● **Exercise**
Determine how many lines of the entries that follow contain "strings", and respond with that number alone.

● **Extracted records**
_ _ _

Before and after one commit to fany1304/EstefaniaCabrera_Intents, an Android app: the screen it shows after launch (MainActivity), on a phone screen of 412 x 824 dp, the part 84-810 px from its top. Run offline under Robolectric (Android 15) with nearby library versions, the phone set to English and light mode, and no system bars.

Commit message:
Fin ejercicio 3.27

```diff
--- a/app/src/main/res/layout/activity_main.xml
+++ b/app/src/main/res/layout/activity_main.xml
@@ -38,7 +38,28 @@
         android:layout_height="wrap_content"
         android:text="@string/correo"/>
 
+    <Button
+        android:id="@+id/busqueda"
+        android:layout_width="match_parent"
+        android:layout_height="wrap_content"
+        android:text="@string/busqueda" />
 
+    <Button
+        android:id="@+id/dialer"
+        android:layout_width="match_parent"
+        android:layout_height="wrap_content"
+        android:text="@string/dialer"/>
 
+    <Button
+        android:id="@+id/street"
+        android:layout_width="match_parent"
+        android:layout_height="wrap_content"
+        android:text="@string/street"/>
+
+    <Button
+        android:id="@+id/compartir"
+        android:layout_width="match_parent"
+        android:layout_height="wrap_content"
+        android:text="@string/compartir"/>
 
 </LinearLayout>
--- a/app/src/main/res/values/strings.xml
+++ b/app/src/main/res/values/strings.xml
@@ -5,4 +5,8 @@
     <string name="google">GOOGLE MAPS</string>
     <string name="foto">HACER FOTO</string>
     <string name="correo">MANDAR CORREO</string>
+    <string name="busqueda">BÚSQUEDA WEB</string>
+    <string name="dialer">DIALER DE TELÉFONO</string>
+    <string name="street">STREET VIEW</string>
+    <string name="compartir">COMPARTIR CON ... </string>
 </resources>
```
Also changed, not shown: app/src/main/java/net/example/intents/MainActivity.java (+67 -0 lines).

_ _ _

● **Exercise answer**
2